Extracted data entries
◇ ◇ ◇ ◇

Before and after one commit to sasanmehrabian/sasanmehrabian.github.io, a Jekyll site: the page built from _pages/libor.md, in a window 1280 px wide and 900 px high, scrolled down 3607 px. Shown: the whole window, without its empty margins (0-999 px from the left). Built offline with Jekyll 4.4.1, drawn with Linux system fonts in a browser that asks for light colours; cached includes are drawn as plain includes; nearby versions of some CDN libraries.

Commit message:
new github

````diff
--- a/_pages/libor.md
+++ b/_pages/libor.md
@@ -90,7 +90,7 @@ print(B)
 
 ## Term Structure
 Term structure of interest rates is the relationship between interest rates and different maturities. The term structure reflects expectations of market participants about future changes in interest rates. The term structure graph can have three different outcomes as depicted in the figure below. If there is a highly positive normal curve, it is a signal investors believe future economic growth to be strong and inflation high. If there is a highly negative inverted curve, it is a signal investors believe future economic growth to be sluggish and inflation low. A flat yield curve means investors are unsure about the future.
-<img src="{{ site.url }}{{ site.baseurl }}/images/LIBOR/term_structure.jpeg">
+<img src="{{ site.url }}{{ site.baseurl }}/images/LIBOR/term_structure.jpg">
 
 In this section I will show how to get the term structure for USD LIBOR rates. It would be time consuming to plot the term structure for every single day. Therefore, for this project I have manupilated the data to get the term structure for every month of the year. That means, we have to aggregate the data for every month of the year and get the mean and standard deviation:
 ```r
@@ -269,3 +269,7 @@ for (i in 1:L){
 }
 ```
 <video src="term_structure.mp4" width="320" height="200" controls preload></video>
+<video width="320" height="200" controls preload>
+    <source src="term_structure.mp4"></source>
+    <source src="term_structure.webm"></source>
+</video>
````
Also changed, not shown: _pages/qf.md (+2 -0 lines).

◇ ◇ ◇ ◇

| Your goal |
Copy whichever lines of the records above contain the word "source".

| Expected output |
+    <source src="term_structure.mp4"></source>
+    <source src="term_structure.webm"></source>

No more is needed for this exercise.